Cortese is a graduate of the VCA and a founding member of Ranters Theatre. Ranters could be described as experimental with a tangible need to challenge and excite the conventional. Cortese’s writing is, in fact, a lot like that so it comes as no surprise that Cortese and other like minded VCA graduates got together to form Ranters. A sentiment Cortese acknowledges when asked what he would do differently if he had to start work all over again as a playwright: " I would try and flog my scripts to big theatre companies; I would form an ensemble and self-produce— but that’s what I did this time."
This idea of truthful human connection wherein moments of relaxation and quiet reflection can lead unwittingly to a deeper study of the human spirit where people really connect is tantamount to Cortese’s writing.
"I write plays because I enjoy telling stories via spoken language." he says. "I hate theatre when it becomes stuffy and pretentious."
He prods and probes and reveals, through conversation, the private fantasies and hidden anxieties of his characters. He continues to ask questions like: What lies behind the most unconscious gesture? How do power struggles play out in the politest of exchanges? Is there hope in the blank spaces between strangers? But in keeping with his need to challenge the conventions and naturalistic theatrical conventions, his plays often contain elements of surrealism and absurdism to enhance the visual and auditory experience.
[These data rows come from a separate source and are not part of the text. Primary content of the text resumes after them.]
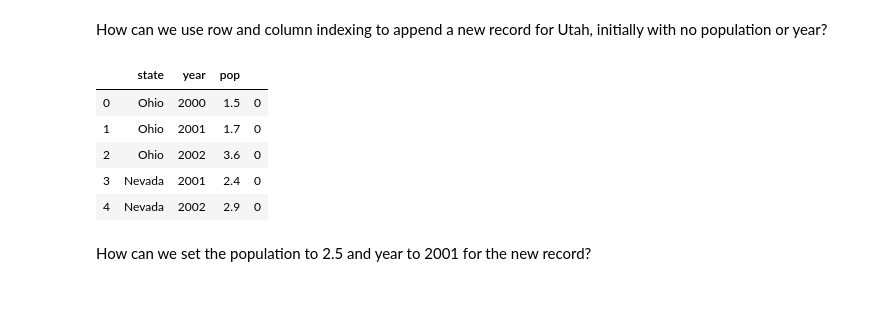
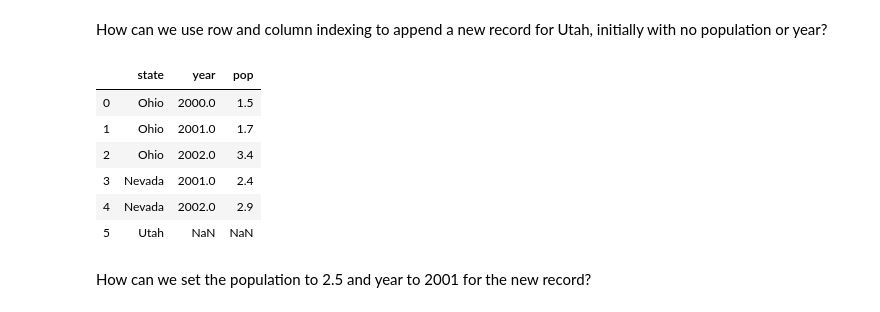
Before and after one commit to mnbo229/ce599, a Jupyter notebook: 06-Pandas Basics Part 2/Basic-Operations-Using-Pandas.ipynb, the cells around one changed output. Drawn from its saved outputs; the diff is of its cells as text; code cells hidden in the pictures.

```diff
--- a/06-Pandas Basics Part 2/Basic-Operations-Using-Pandas.ipynb
+++ b/06-Pandas Basics Part 2/Basic-Operations-Using-Pandas.ipynb
@@ -738,4 +770,4 @@ How can we print the row for Ohio, 2002, selecting on its values (not on row and
 # %% [markdown]
 How can we use row and column indexing to set the population of Ohio in 2002 to 3.4?
 # %%
-df.loc[1 for 2002,'pop'] = 3.4 #change the value of the cell
+df.loc[2,'pop'] = 3.4 #change the value of the cell
@@ -744,14 +774,15 @@ SyntaxError: invalid syntax (<ipython-input-31-dad34b0821d2>, line 1)
 # %% [markdown]
 How can we use row and column indexing to append a new record for Utah, initially with no population or year?
-# %%
-df[""]=0  #check with this
-df
-# %% [output]
-|  | state | year | pop |  |
-| 0 | Ohio | 2000 | 1.5 | 0 |
-| 1 | Ohio | 2001 | 1.7 | 0 |
-| 2 | Ohio | 2002 | 3.6 | 0 |
-| 3 | Nevada | 2001 | 2.4 | 0 |
-| 4 | Nevada | 2002 | 2.9 | 0 |
+# %%
+df.loc[5,"state"]="Utah"  #add wth this
+df
+# %% [output]
+|  | state | year | pop |
+| 0 | Ohio | 2000.0 | 1.5 |
+| 1 | Ohio | 2001.0 | 1.7 |
+| 2 | Ohio | 2002.0 | 3.4 |
+| 3 | Nevada | 2001.0 | 2.4 |
+| 4 | Nevada | 2002.0 | 2.9 |
+| 5 | Utah | NaN | NaN |
 # %% [markdown]
 How can we set the population to 2.5 and year to 2001 for the new record?
```
Also changed, not shown: parts of 20 cells of this notebook.
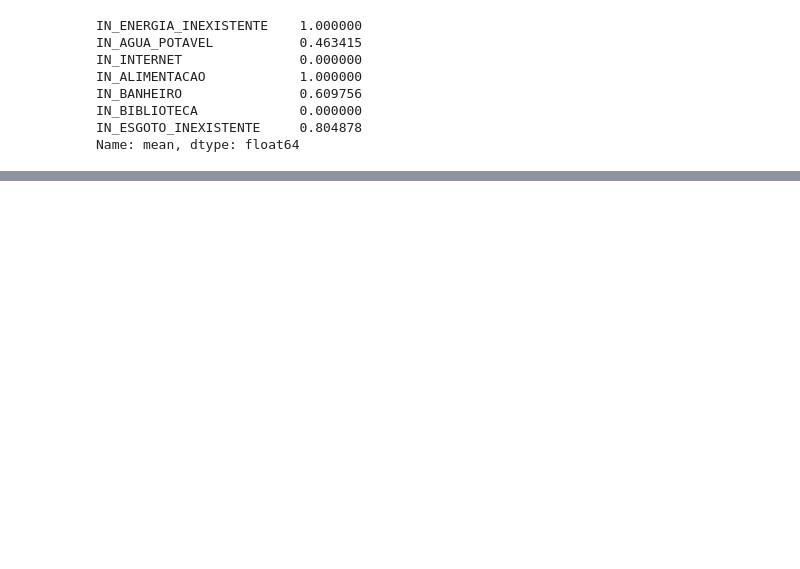
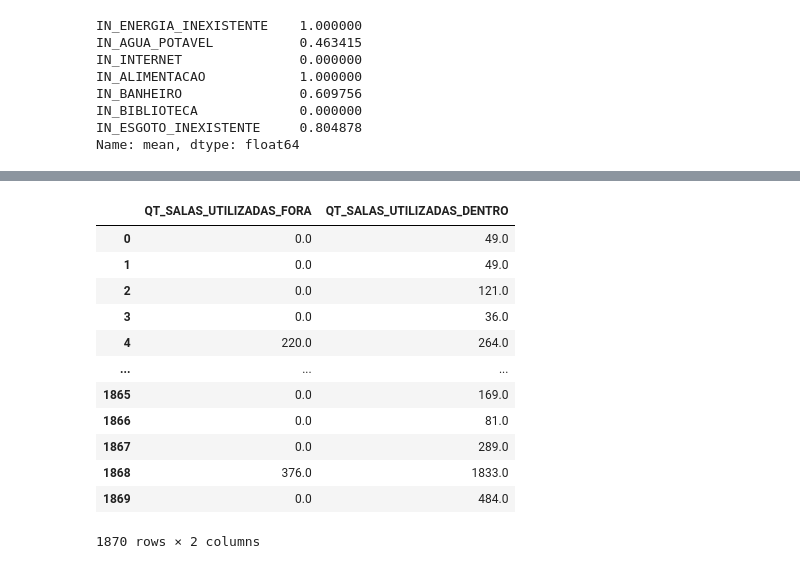
Before and after one commit to wendellbarcelos/Ciencia-de-dados-2022, a Jupyter notebook: Ciencia_de_dados_2022_exercicios.ipynb, the cells around one changed output, grey strips where cells are left out. Cells and saved outputs as stored; diff of their text form; code cells hidden in the pictures; blank space fills up the shorter version.

```diff
--- a/Ciencia_de_dados_2022_exercicios.ipynb
+++ b/Ciencia_de_dados_2022_exercicios.ipynb
@@ -3181,0 +3206,17 @@ Name: mean, dtype: float64
+# %%
+# Mais comumente, operações com múltiplas colunas serão realizadas utilizando os métodos de operação matemática
+df_escola[["QT_SALAS_UTILIZADAS_FORA", "QT_SALAS_UTILIZADAS_DENTRO"]].multiply(df_escola["QT_SALAS_UTILIZADAS"], axis="rows")
+# %% [output]
+|  | QT_SALAS_UTILIZADAS_FORA | QT_SALAS_UTILIZADAS_DENTRO |
+| 0 | 0.0 | 49.0 |
+| 1 | 0.0 | 49.0 |
+| 2 | 0.0 | 121.0 |
+| 3 | 0.0 | 36.0 |
+| 4 | 220.0 | 264.0 |
+| ... | ... | ... |
+| 1865 | 0.0 | 169.0 |
+| 1866 | 0.0 | 81.0 |
+| 1867 | 0.0 | 289.0 |
+| 1868 | 376.0 | 1833.0 |
+| 1869 | 0.0 | 484.0 |
+1870 rows × 2 columns
```
Also changed, not shown: parts of 10 cells of this notebook.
Cortese continues to offer innovative pieces of work that traverse unexplored theatrical territory and aim to capture a piece of reality in a stripped-back world.
The Dream Life of Butterflies
Venue: The MTC Theatre, Lawler Studio Season dates: 2 March to 2 April, 2011
Tickets: From $25 Booking details: The MTC Box Office 03 8688 0800 or mtc.com.au